“I’ve been on the docks all my life, boy, and there’s one thing I’ve learned — you don’t ask no questions, you don’t answer no questions.”
Genres, Themes, Actors, and Directors:
Response to Peary’s Review:
On the Waterfront has been criticized on multiple fronts over the years: by those upset about its portrayal of the longshoreman’s union in the 1950s as corrupt; by those who claim On the Waterfront is essentially anti-union (I disagree); and — most famously — by those who believe Kazan was trying to offer Terry’s story as an apologetic for his own name-spilling to the House of Un-American Activities Commission (HUAC). Ultimately, however, I choose to view the film as a fable-like character study about personal redemption, rather than a polemic on unions, corruption, or Kazan himself.
The film’s primary flaw (as noted by Peary) is the fact that “too much Christian morality is expounded by the overacting Karl Malden” — indeed, the scenes with Father Barry are a major distraction. Fortunately, there are enough memorable moments in On the Waterfront — Terry walking with Edie in the park; Terry’s poignant talk with Charlie in the taxi cab; the final climactic moments on the docks — to make up for those which don’t quite work. Also noteworthy are Leonard Bernstein’s majestic score (his first), and Boris Kaufman’s luminous black-and-white cinematography. Ultimately, On the Waterfront remains a glorious example of collaborative filmmaking, and merits multiple viewings by film fanatics.

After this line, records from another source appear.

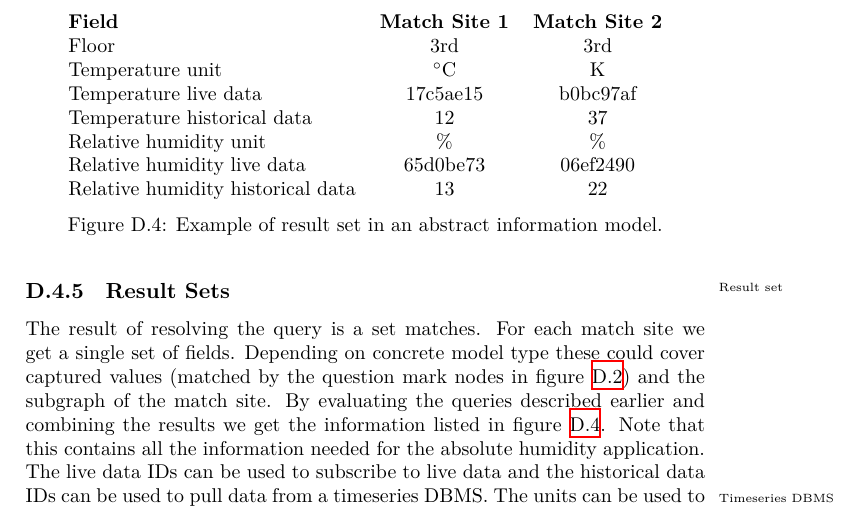
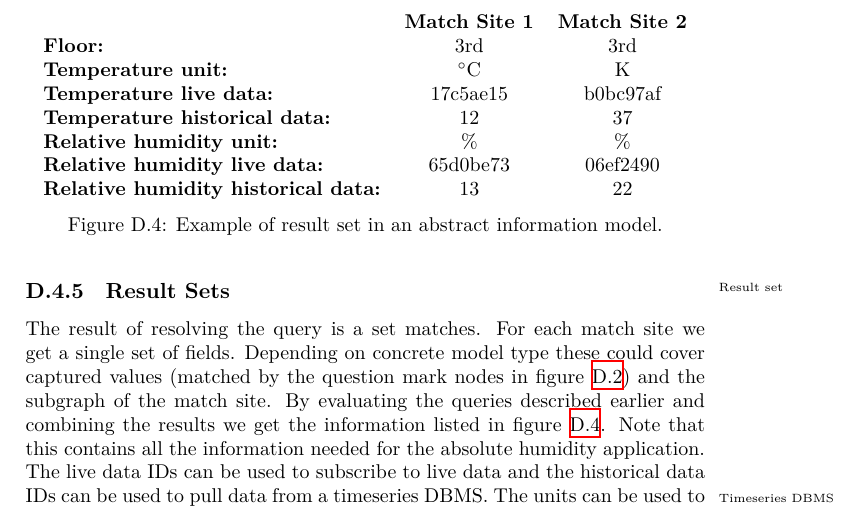
Before and after one commit to aslakjohansen/report-writing, a LaTeX thesis (doc/report-writing.tex, which reads doc/domain/info.tex): part of page 86 of 96, cut so that both start at the same text. Compiled offline with XeLaTeX.

Commit message:
Prettification

```diff
--- a/doc/domain/info.tex
+++ b/doc/domain/info.tex
@@ -190,14 +190,14 @@ However, we might also be interested in the unit\idx{Unit} of the reported value
 \begin{figure}[tbp]
   \centering
   \begin{tabular}{lcc}
-    \textbf{Field} & \textbf{Match Site 1} & \textbf{Match Site 2} \\
-    Floor & 3rd & 3rd \\
-    Temperature unit & \si{\degreeCelsius} & \si{\kelvin} \\
-    Temperature live data & 17c5ae15 & b0bc97af \\
-    Temperature historical data & 12 & 37 \\
-    Relative humidity unit & \si{\percent} & \si{\percent} \\
-    Relative humidity live data & 65d0be73 & 06ef2490 \\
-    Relative humidity historical data & 13 & 22 \\
+    & \textbf{Match Site 1} & \textbf{Match Site 2} \\
+    \textbf{Floor:} & 3rd & 3rd \\
+    \textbf{Temperature unit:} & \si{\degreeCelsius} & \si{\kelvin} \\
+    \textbf{Temperature live data:} & 17c5ae15 & b0bc97af \\
+    \textbf{Temperature historical data:} & 12 & 37 \\
+    \textbf{Relative humidity unit:} & \si{\percent} & \si{\percent} \\
+    \textbf{Relative humidity live data:} & 65d0be73 & 06ef2490 \\
+    \textbf{Relative humidity historical data:} & 13 & 22 \\
   \end{tabular}
   \caption{Example of result set in an abstract information model.}
   \label{fig:topics:info:resultset}
```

Redeeming Qualities and Moments:
(Listed in 1001 Movies You Must See Before You Die)